“The Mountain Top School for Dogs And Other Second Chances,” by Ellen Cooney. Houghton Mifflin Harcourt. $24.
The second-chance characters here are both two- and four-legged and as often happens with the human-animal bond they are saviors for each other.
Like Evie, 24, the dogs, which she eventually trains, are throwaways and products of disturbed pasts, with each requiring a different rehabilitation means of getting ready for hopefully a future adoption.
A recovering drug addict, Evie has no clue what she wants to do with her life. When she applies for a training position at Mountaintop her answers aren’t exactly truthful. For instance, she says yes to previously having worked with dogs. Not true!
Nor does she enter a single detail in the application-form section for her bio but the capper is her answer to the final question: “What would you choose for a career if you lived in a world that had no animals?”
Her reply: “If the world had no animals and I couldn’t be a dog trainer, I’d become someone who talks to aliens professionally.” Huh?
Upon being accepted into the program, she is overseen by the self-appointed “warden,” Mrs. Auberchon, and interacts with another young trainee, Giant George, 15, in the inn at the base of the mountain.
Concerned that her lies and unfamiliarity with dogs is quickly going to catch up with her, Evie spends countless hours on the computer learning all she can about the dogs and the breeds she will eventually be training. Her biggest wake-up call quickly becomes that one training approach won’t work for all of these troubled castoffs.
Patience, self-confidence and compassion are her biggest needs as others offer very little assistance in this remote teaching site where the emphasis is positive reinforcement.
Every staffer from the older instructors (former nuns) to Mrs. Auberchon come with plenty of emotional baggage, to which Evie can certainly relate.
The one shortcoming in this novel – and it’s just a quibble – the author doesn’t present sufficient background on Evie. Yes, she seems to have something to hide; yes, she comes from a troubled background. But I desperately want to know more.
Conversely, her four-legged trainees – Tasha, Shadow, Josie, Dora and Alfie – are introduced nicely with italic vignettes detailing their past, adoption history and their issues.

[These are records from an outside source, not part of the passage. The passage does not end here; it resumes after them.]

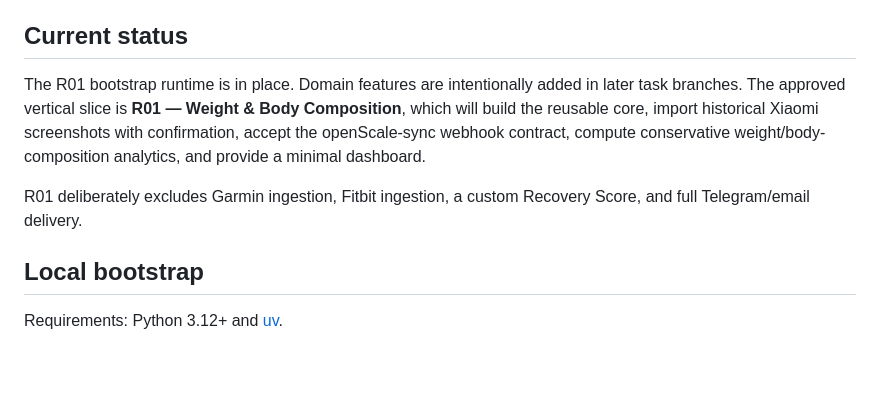
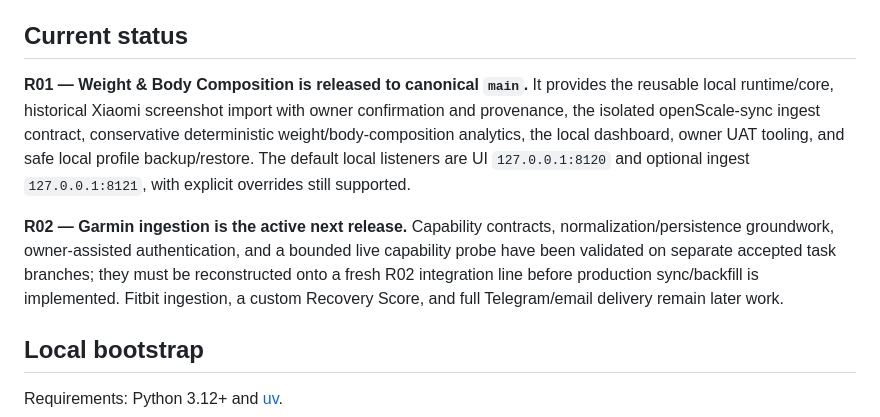
Before and after one commit to LTstripes/Health-Check, a Markdown page: README.md, the part around the change. Rendered like a GitHub page; blank space fills up the shorter version.

Commit message:
docs: update post-R01 README status

```diff
--- a/README.md
+++ b/README.md
@@ -40,9 +40,9 @@ raw evidence -> typed source records -> versioned canonical selection
 
 ## Current status
 
-The R01 bootstrap runtime is in place. Domain features are intentionally added in later task branches. The approved vertical slice is **R01 — Weight & Body Composition**, which will build the reusable core, import historical Xiaomi screenshots with confirmation, accept the openScale-sync webhook contract, compute conservative weight/body-composition analytics, and provide a minimal dashboard.
+**R01 — Weight & Body Composition is released to canonical `main`.** It provides the reusable local runtime/core, historical Xiaomi screenshot import with owner confirmation and provenance, the isolated openScale-sync ingest contract, conservative deterministic weight/body-composition analytics, the local dashboard, owner UAT tooling, and safe local profile backup/restore. The default local listeners are UI `127.0.0.1:8120` and optional ingest `127.0.0.1:8121`, with explicit overrides still supported.
 
-R01 deliberately excludes Garmin ingestion, Fitbit ingestion, a custom Recovery Score, and full Telegram/email delivery.
+**R02 — Garmin ingestion is the active next release.** Capability contracts, normalization/persistence groundwork, owner-assisted authentication, and a bounded live capability probe have been validated on separate accepted task branches; they must be reconstructed onto a fresh R02 integration line before production sync/backfill is implemented. Fitbit ingestion, a custom Recovery Score, and full Telegram/email delivery remain later work.
 
 ## Local bootstrap
 
```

While the “broken” dogs and Evie’s backgrounds lay the groundwork for a tumultuous psychological landscape, it never surfaces. Ironically, it’s a soothing read despite the stiff-arm nature of all characters who prefer to keep Evie at a distance for a while.
Upon arriving at the school, Evie spends her first few weeks at an inn at the base of the mountain dealing with the icy Mrs. Auberchon and meeting dogs who she’ll be interacting with at the top of the hill – eventually.
After getting the call to come up to the Sanctuary, Evie becomes deeply bonded with each of her dogs and emotionally invested in the Sanctuary, taking her into challenging rescue scenarios and criminal implications away from the mountain.
Cooney paints a rich and intimate portrait of open-ended second chances, deftly balancing frustration and fascination along the challenging pathway with vigor and sensitivity.